ABOUT THIS EXERCISE: Nothing in the records may change. Output them all exactly.

⟨

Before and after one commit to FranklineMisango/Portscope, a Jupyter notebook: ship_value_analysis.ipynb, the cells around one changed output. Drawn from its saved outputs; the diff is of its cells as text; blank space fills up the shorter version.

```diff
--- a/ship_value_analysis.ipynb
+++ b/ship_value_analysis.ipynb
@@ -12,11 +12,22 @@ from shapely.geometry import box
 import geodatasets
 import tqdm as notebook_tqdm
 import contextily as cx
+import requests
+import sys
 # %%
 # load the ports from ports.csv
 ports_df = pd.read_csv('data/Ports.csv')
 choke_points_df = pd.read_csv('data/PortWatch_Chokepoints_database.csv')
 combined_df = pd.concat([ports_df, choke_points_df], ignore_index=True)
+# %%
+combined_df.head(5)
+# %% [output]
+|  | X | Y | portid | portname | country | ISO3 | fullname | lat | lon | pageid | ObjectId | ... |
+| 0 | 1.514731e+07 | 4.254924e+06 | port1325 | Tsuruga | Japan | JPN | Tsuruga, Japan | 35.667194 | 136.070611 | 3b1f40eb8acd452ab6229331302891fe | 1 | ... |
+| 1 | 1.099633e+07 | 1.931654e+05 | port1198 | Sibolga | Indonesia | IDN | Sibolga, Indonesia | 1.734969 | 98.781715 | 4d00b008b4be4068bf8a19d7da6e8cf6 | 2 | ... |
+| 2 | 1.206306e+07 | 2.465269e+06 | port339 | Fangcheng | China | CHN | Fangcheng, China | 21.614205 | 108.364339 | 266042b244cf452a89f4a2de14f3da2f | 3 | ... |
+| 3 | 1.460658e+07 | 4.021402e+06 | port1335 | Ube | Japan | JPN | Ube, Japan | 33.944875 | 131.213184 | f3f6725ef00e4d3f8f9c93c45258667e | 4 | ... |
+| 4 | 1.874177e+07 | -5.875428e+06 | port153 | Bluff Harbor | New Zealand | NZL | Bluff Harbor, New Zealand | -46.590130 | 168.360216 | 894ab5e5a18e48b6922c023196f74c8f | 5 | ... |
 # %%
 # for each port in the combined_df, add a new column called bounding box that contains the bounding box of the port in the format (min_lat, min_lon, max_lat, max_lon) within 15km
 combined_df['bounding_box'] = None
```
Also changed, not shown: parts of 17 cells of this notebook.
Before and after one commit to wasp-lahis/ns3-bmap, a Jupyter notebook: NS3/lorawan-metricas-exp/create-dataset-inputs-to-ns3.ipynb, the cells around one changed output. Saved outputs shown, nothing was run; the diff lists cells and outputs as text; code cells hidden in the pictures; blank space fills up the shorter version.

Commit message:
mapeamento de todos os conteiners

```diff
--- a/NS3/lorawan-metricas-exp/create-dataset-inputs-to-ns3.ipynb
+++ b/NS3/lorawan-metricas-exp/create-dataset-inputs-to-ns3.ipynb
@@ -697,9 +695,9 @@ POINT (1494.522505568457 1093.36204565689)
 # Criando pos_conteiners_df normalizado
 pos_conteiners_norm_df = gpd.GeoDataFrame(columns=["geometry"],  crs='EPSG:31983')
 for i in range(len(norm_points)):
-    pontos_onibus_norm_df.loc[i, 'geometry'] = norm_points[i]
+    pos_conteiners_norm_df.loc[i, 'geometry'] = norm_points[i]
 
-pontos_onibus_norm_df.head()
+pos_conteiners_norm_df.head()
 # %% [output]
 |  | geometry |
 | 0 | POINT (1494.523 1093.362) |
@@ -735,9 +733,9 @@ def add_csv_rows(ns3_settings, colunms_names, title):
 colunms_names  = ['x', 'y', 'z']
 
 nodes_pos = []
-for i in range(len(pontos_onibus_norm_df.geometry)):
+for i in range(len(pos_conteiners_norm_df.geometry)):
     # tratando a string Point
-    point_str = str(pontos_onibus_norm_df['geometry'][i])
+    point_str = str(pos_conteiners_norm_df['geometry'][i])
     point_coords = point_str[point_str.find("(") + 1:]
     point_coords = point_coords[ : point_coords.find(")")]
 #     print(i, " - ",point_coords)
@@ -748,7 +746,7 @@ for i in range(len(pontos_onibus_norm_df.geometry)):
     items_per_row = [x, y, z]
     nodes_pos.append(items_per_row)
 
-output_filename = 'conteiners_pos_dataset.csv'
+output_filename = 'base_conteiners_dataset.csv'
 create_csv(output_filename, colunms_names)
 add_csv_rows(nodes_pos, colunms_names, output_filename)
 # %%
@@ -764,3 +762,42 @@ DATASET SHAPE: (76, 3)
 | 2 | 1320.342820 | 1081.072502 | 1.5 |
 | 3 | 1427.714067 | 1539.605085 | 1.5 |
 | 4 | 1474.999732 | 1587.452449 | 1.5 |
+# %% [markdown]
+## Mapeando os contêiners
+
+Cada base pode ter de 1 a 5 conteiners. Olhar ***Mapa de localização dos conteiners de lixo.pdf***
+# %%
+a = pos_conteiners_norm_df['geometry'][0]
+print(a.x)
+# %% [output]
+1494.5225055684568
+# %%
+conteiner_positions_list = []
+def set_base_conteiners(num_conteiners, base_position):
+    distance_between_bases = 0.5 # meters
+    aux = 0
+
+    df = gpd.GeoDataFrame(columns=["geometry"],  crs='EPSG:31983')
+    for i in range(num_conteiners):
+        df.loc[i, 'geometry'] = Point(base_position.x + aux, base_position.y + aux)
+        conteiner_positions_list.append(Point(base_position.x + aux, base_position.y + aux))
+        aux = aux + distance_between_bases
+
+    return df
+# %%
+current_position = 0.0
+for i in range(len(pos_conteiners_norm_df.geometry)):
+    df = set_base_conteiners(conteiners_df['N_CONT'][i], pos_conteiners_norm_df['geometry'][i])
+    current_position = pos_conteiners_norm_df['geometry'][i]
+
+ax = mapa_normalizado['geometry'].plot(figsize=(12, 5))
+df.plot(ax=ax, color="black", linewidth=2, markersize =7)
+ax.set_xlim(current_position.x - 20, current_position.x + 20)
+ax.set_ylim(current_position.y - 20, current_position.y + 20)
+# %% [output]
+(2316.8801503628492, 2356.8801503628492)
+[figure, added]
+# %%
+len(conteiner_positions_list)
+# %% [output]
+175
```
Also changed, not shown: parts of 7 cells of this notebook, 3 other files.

⟩

TASK RESPONSE:
Before and after one commit to FranklineMisango/Portscope, a Jupyter notebook: ship_value_analysis.ipynb, the cells around one changed output. Drawn from its saved outputs; the diff is of its cells as text; blank space fills up the shorter version.

```diff
--- a/ship_value_analysis.ipynb
+++ b/ship_value_analysis.ipynb
@@ -12,11 +12,22 @@ from shapely.geometry import box
 import geodatasets
 import tqdm as notebook_tqdm
 import contextily as cx
+import requests
+import sys
 # %%
 # load the ports from ports.csv
 ports_df = pd.read_csv('data/Ports.csv')
 choke_points_df = pd.read_csv('data/PortWatch_Chokepoints_database.csv')
 combined_df = pd.concat([ports_df, choke_points_df], ignore_index=True)
+# %%
+combined_df.head(5)
+# %% [output]
+|  | X | Y | portid | portname | country | ISO3 | fullname | lat | lon | pageid | ObjectId | ... |
+| 0 | 1.514731e+07 | 4.254924e+06 | port1325 | Tsuruga | Japan | JPN | Tsuruga, Japan | 35.667194 | 136.070611 | 3b1f40eb8acd452ab6229331302891fe | 1 | ... |
+| 1 | 1.099633e+07 | 1.931654e+05 | port1198 | Sibolga | Indonesia | IDN | Sibolga, Indonesia | 1.734969 | 98.781715 | 4d00b008b4be4068bf8a19d7da6e8cf6 | 2 | ... |
+| 2 | 1.206306e+07 | 2.465269e+06 | port339 | Fangcheng | China | CHN | Fangcheng, China | 21.614205 | 108.364339 | 266042b244cf452a89f4a2de14f3da2f | 3 | ... |
+| 3 | 1.460658e+07 | 4.021402e+06 | port1335 | Ube | Japan | JPN | Ube, Japan | 33.944875 | 131.213184 | f3f6725ef00e4d3f8f9c93c45258667e | 4 | ... |
+| 4 | 1.874177e+07 | -5.875428e+06 | port153 | Bluff Harbor | New Zealand | NZL | Bluff Harbor, New Zealand | -46.590130 | 168.360216 | 894ab5e5a18e48b6922c023196f74c8f | 5 | ... |
 # %%
 # for each port in the combined_df, add a new column called bounding box that contains the bounding box of the port in the format (min_lat, min_lon, max_lat, max_lon) within 15km
 combined_df['bounding_box'] = None
```
Also changed, not shown: parts of 17 cells of this notebook.
Before and after one commit to wasp-lahis/ns3-bmap, a Jupyter notebook: NS3/lorawan-metricas-exp/create-dataset-inputs-to-ns3.ipynb, the cells around one changed output. Saved outputs shown, nothing was run; the diff lists cells and outputs as text; code cells hidden in the pictures; blank space fills up the shorter version.

Commit message:
mapeamento de todos os conteiners

```diff
--- a/NS3/lorawan-metricas-exp/create-dataset-inputs-to-ns3.ipynb
+++ b/NS3/lorawan-metricas-exp/create-dataset-inputs-to-ns3.ipynb
@@ -697,9 +695,9 @@ POINT (1494.522505568457 1093.36204565689)
 # Criando pos_conteiners_df normalizado
 pos_conteiners_norm_df = gpd.GeoDataFrame(columns=["geometry"],  crs='EPSG:31983')
 for i in range(len(norm_points)):
-    pontos_onibus_norm_df.loc[i, 'geometry'] = norm_points[i]
+    pos_conteiners_norm_df.loc[i, 'geometry'] = norm_points[i]
 
-pontos_onibus_norm_df.head()
+pos_conteiners_norm_df.head()
 # %% [output]
 |  | geometry |
 | 0 | POINT (1494.523 1093.362) |
@@ -735,9 +733,9 @@ def add_csv_rows(ns3_settings, colunms_names, title):
 colunms_names  = ['x', 'y', 'z']
 
 nodes_pos = []
-for i in range(len(pontos_onibus_norm_df.geometry)):
+for i in range(len(pos_conteiners_norm_df.geometry)):
     # tratando a string Point
-    point_str = str(pontos_onibus_norm_df['geometry'][i])
+    point_str = str(pos_conteiners_norm_df['geometry'][i])
     point_coords = point_str[point_str.find("(") + 1:]
     point_coords = point_coords[ : point_coords.find(")")]
 #     print(i, " - ",point_coords)
@@ -748,7 +746,7 @@ for i in range(len(pontos_onibus_norm_df.geometry)):
     items_per_row = [x, y, z]
     nodes_pos.append(items_per_row)
 
-output_filename = 'conteiners_pos_dataset.csv'
+output_filename = 'base_conteiners_dataset.csv'
 create_csv(output_filename, colunms_names)
 add_csv_rows(nodes_pos, colunms_names, output_filename)
 # %%
@@ -764,3 +762,42 @@ DATASET SHAPE: (76, 3)
 | 2 | 1320.342820 | 1081.072502 | 1.5 |
 | 3 | 1427.714067 | 1539.605085 | 1.5 |
 | 4 | 1474.999732 | 1587.452449 | 1.5 |
+# %% [markdown]
+## Mapeando os contêiners
+
+Cada base pode ter de 1 a 5 conteiners. Olhar ***Mapa de localização dos conteiners de lixo.pdf***
+# %%
+a = pos_conteiners_norm_df['geometry'][0]
+print(a.x)
+# %% [output]
+1494.5225055684568
+# %%
+conteiner_positions_list = []
+def set_base_conteiners(num_conteiners, base_position):
+    distance_between_bases = 0.5 # meters
+    aux = 0
+
+    df = gpd.GeoDataFrame(columns=["geometry"],  crs='EPSG:31983')
+    for i in range(num_conteiners):
+        df.loc[i, 'geometry'] = Point(base_position.x + aux, base_position.y + aux)
+        conteiner_positions_list.append(Point(base_position.x + aux, base_position.y + aux))
+        aux = aux + distance_between_bases
+
+    return df
+# %%
+current_position = 0.0
+for i in range(len(pos_conteiners_norm_df.geometry)):
+    df = set_base_conteiners(conteiners_df['N_CONT'][i], pos_conteiners_norm_df['geometry'][i])
+    current_position = pos_conteiners_norm_df['geometry'][i]
+
+ax = mapa_normalizado['geometry'].plot(figsize=(12, 5))
+df.plot(ax=ax, color="black", linewidth=2, markersize =7)
+ax.set_xlim(current_position.x - 20, current_position.x + 20)
+ax.set_ylim(current_position.y - 20, current_position.y + 20)
+# %% [output]
+(2316.8801503628492, 2356.8801503628492)
+[figure, added]
+# %%
+len(conteiner_positions_list)
+# %% [output]
+175
```
Also changed, not shown: parts of 7 cells of this notebook, 3 other files.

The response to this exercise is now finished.